Hello Nature readers, would you like to get this Briefing in your inbox free every day? Sign up here.

Shafts of sunlight shine through the water onto a sea anemone on a coral reef with fish.

Sea anemones turn oxybenzone into a light-activated agent that can bleach and kill corals.Credit: Georgette Douwma/Getty

How sunscreen turns into a coral killer

Oxybenzone — a common UV-blocking ingredient in sunscreen — transforms into a chemical linked to coral bleaching when it interacts with undersea creatures. Sea anemones, which are similar to corals, make oxybenzone water-soluble by tacking a sugar onto it. This inadvertently turns it into a molecule that is activated by sunlight and can damage cells. The animals “convert a sunscreen into something that’s essentially the opposite of a sunscreen”, says environmental engineer Djordje Vuckovic.

Nature | 5 min read

China expands control over genetic research

China is expanding its control over the use of genetic data from people in the country, including for scientific research. Draft guidelines, released by China’s Ministry of Science and Technology in March, were developed in response to companies exporting genetic data without permission, as well as other incidents, including Chinese researcher He Jiankui’s explosive revelation in 2018 that he had created the first babies with edited genomes. The regulations do not facilitate data sharing for research, and critics say they are casting a chill over international collaborations.

Nature | 4 min read

Renewables on the top of the world

People in Qaanaaq, the northernmost town in Greenland, are seeking ways to transition from using expensive fossil fuels that are threatening their way of life. That means designing technology that can work in places where the Sun might not shine for months and temperatures stay below freezing for most of the year. Their aim is to cut their reliance on pricey diesel that is delivered twice a year by icebreaker.

Nature | 8 min read

The town of Qaanaaq, Greenland, with the bay and ice formations in 2019.

Qaanaaq, with its roughly 600 residents, is the northernmost town in Greenland.Credit: Mary Albert

Features & opinion

How Ukrainian scientists are surviving

In the 10 weeks since the Russian invasion, an estimated 3,100 civilians have died in Ukraine, and more than 5 million Ukrainians have fled the country. Among them are the country’s estimated 95,000 researchers. Three Ukrainian scientists — now a refugee, a soldier and an activist — share how they have been affected.

Nature | 10 min read

Scientists worldwide have stepped up to help their colleagues through grassroots efforts such as the #ScienceForUkraine Twitter account and website, which list paid positions for scientists, academic transfer opportunities for students and temporary housing.

Podcast: the growth of Nigerian science

Virologist Oyewale Tomori, whose career dates back to the early years of Nigerian independence, provides a frank assessment of science in post-colonial Nigeria and across the continent in the second of an eight-part podcast series, Science in Africa, presented by Akin Jimoh, chief editor of Nature Africa.

Nature Careers Podcast | 21 min listen

Subscribe to the Nature Podcast on Apple Podcasts, Google Podcasts or Spotify.

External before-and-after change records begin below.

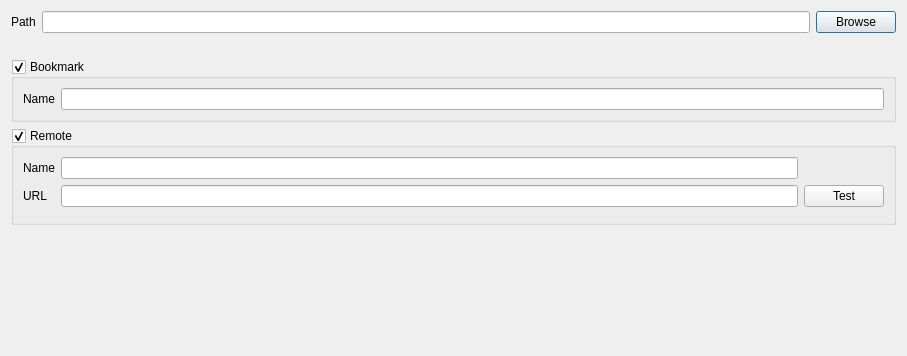
Old version of the form src/CreateRepositoryDialog.ui in the repository soramimi/Guitar; both pictures show x 0 to 907 and y 0 to 356 of the 907 by 624 pixel window.
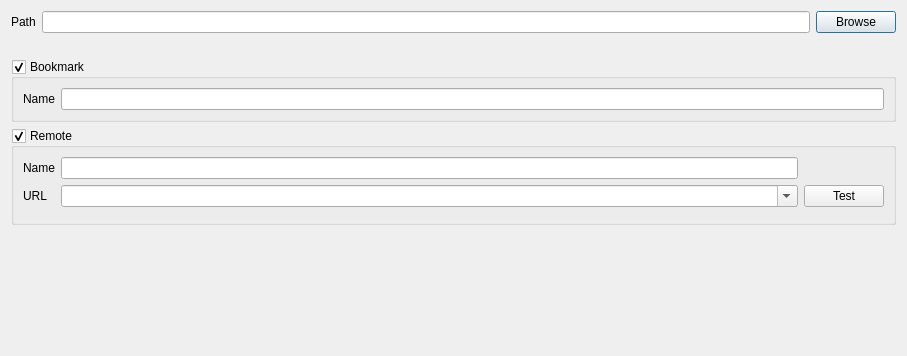
New version of the form. Custom widgets are drawn as their Qt base class.

The edit to the form file:
```diff
--- a/src/CreateRepositoryDialog.ui
+++ b/src/CreateRepositoryDialog.ui
@@ -101,7 +101,17 @@
          </widget>
         </item>
         <item row="1" column="1">
-         <widget class="RepositoryLineEdit" name="lineEdit_remote_url"/>
+         <widget class="RepositoryUrlComboBox" name="comboBox_url">
+          <property name="sizePolicy">
+           <sizepolicy hsizetype="Expanding" vsizetype="Fixed">
+            <horstretch>0</horstretch>
+            <verstretch>0</verstretch>
+           </sizepolicy>
+          </property>
+          <property name="editable">
+           <bool>true</bool>
+          </property>
+         </widget>
         </item>
         <item row="1" column="2">
          <widget class="QPushButton" name="pushButton_test_repo">
@@ -165,11 +175,6 @@
   </layout>
  </widget>
  <customwidgets>
-  <customwidget>
-   <class>RepositoryLineEdit</class>
-   <extends>QLineEdit</extends>
-   <header>RepositoryLineEdit.h</header>
-  </customwidget>
   <customwidget>
    <class>DirectoryLineEdit</class>
    <extends>QLineEdit</extends>
@@ -181,6 +186,11 @@
    <header>RemoteAdvancedOptionWidget.h</header>
    <container>1</container>
   </customwidget>
+  <customwidget>
+   <class>RepositoryUrlComboBox</class>
+   <extends>QComboBox</extends>
+   <header>RepositoryUrlComboBox.h</header>
+  </customwidget>
  </customwidgets>
  <resources/>
  <connections>
```
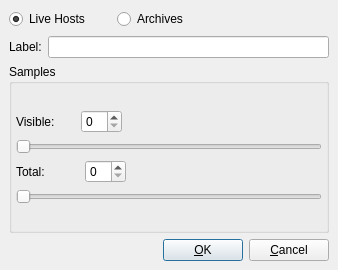
Qt form src/chart/tabdialog.ui (performancecopilot/pcp) before a commit.
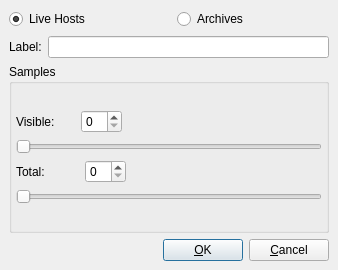
The same form after that commit. Icons and pictures are not drawn.

The edit to the form file:
```diff
--- a/src/chart/tabdialog.ui
+++ b/src/chart/tabdialog.ui
@@ -101,7 +101,7 @@
         <enum>Qt::Horizontal</enum>
        </property>
        <property name="sizeType" >
-        <enum>QSizePolicy::Fixed</enum>
+        <enum>QSizePolicy::Expanding</enum>
        </property>
        <property name="sizeHint" >
         <size>
```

The climate data recorded in old beams

The east coast of the United States has been long denuded of its old-growth trees, so dendrochronologists, who study tree rings, look to where the wood ended up: in timber buildings. “Whenever we get the call, we try to go to the demolition,” says ecoclimatologist Mukund Rao. “As long as it’s an old enough building, we know this is a gold mine for finding this very limited resource.” The timber is a time capsule of Earth’s climate, allowing researchers to zoom in on individual years.

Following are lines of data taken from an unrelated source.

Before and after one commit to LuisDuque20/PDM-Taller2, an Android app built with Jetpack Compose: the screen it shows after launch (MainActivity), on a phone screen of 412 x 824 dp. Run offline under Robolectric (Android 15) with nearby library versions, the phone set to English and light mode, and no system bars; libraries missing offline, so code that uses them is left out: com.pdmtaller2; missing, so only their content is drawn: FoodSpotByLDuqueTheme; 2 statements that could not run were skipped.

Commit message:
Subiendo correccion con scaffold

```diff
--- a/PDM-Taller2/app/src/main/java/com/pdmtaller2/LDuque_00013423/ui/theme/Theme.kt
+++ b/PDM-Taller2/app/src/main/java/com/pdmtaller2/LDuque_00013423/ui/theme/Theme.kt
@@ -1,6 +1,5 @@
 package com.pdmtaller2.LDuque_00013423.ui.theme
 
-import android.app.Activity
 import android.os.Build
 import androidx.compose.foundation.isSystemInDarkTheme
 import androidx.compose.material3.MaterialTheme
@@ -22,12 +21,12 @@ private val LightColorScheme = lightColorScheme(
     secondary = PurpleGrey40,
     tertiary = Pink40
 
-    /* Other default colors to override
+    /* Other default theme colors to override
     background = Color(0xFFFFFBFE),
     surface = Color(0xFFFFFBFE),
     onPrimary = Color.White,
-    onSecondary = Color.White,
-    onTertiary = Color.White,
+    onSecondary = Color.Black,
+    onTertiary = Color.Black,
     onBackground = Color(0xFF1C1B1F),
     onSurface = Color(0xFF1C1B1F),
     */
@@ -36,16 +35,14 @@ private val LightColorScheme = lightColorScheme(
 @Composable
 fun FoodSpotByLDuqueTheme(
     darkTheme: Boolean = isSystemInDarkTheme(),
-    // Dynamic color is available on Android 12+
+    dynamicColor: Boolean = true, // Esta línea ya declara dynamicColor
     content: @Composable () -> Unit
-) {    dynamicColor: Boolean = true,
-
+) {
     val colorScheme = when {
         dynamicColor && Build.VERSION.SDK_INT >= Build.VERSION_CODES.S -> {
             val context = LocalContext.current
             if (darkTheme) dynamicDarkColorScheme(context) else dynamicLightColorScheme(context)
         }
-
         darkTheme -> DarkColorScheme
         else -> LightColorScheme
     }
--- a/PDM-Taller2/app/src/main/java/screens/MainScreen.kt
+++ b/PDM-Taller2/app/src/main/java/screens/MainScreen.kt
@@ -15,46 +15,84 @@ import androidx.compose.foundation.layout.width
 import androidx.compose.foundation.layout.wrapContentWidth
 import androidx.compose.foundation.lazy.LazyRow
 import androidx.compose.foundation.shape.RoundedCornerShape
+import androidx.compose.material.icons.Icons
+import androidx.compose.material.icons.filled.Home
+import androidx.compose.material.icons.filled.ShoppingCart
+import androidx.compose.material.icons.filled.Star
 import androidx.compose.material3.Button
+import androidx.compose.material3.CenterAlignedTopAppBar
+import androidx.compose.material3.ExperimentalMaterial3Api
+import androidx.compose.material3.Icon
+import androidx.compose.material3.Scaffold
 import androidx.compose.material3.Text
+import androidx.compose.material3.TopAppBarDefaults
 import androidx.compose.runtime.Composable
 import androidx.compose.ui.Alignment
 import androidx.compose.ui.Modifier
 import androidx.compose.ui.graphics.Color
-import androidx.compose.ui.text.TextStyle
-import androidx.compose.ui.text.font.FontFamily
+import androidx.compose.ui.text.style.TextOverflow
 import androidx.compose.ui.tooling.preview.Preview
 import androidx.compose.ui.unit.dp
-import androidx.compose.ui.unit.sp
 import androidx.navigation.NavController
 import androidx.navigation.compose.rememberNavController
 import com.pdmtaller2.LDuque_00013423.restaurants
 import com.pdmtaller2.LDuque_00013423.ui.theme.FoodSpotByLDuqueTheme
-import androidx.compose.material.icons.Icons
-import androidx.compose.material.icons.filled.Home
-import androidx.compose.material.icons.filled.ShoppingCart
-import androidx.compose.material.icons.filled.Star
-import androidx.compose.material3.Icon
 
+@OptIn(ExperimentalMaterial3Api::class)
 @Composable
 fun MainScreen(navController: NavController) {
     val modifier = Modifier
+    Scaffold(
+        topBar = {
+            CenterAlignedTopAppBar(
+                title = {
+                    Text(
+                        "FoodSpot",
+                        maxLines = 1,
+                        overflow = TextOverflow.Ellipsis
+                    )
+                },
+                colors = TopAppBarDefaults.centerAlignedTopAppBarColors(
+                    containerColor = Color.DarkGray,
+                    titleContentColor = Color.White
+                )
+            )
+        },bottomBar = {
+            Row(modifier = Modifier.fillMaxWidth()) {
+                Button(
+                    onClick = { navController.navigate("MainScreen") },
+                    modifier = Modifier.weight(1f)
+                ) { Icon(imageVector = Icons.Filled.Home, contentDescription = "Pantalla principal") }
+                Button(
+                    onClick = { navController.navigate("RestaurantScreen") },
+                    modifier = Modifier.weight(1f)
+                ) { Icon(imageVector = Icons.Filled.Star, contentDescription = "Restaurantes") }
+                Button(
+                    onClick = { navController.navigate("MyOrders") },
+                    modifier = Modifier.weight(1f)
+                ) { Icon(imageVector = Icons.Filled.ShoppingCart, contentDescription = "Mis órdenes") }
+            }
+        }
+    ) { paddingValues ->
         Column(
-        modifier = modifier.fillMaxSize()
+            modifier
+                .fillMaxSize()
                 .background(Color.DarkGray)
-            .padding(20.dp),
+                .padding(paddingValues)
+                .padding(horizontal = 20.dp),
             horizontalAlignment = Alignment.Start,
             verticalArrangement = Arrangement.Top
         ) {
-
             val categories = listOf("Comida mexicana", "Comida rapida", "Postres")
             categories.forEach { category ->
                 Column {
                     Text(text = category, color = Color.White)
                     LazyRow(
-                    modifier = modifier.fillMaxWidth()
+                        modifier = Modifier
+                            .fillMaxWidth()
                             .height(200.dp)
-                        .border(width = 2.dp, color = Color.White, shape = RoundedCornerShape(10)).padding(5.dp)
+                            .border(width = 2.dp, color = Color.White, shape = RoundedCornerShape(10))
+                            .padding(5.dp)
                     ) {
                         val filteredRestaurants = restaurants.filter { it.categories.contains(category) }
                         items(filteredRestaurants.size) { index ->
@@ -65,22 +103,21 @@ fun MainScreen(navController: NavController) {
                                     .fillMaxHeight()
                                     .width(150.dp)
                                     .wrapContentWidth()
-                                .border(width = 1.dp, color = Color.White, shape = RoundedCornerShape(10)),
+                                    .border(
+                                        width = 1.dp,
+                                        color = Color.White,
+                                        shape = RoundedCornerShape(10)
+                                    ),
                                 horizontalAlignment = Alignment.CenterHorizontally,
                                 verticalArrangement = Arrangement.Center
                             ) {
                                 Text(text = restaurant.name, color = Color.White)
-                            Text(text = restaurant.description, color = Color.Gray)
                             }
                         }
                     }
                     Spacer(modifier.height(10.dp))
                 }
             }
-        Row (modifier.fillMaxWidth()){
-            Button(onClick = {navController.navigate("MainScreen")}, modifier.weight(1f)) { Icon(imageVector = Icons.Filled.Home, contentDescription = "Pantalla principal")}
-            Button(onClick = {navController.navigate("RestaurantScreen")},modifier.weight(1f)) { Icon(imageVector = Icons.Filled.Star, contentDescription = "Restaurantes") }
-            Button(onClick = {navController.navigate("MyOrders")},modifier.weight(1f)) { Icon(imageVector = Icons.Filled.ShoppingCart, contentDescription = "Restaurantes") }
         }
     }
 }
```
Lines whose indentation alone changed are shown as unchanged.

The New Yorker | 11 min read


“We basically take a discipline that’s very important to us and we downgrade it. We make like it’s a low-level science when it’s not.”

By not encouraging widespread, high-quality Earth-science education, the United States is denying its students the tools needed to understand some of the biggest problems facing society, says science-education researcher Dane Schaffer. (The Atlantic | 7 min read)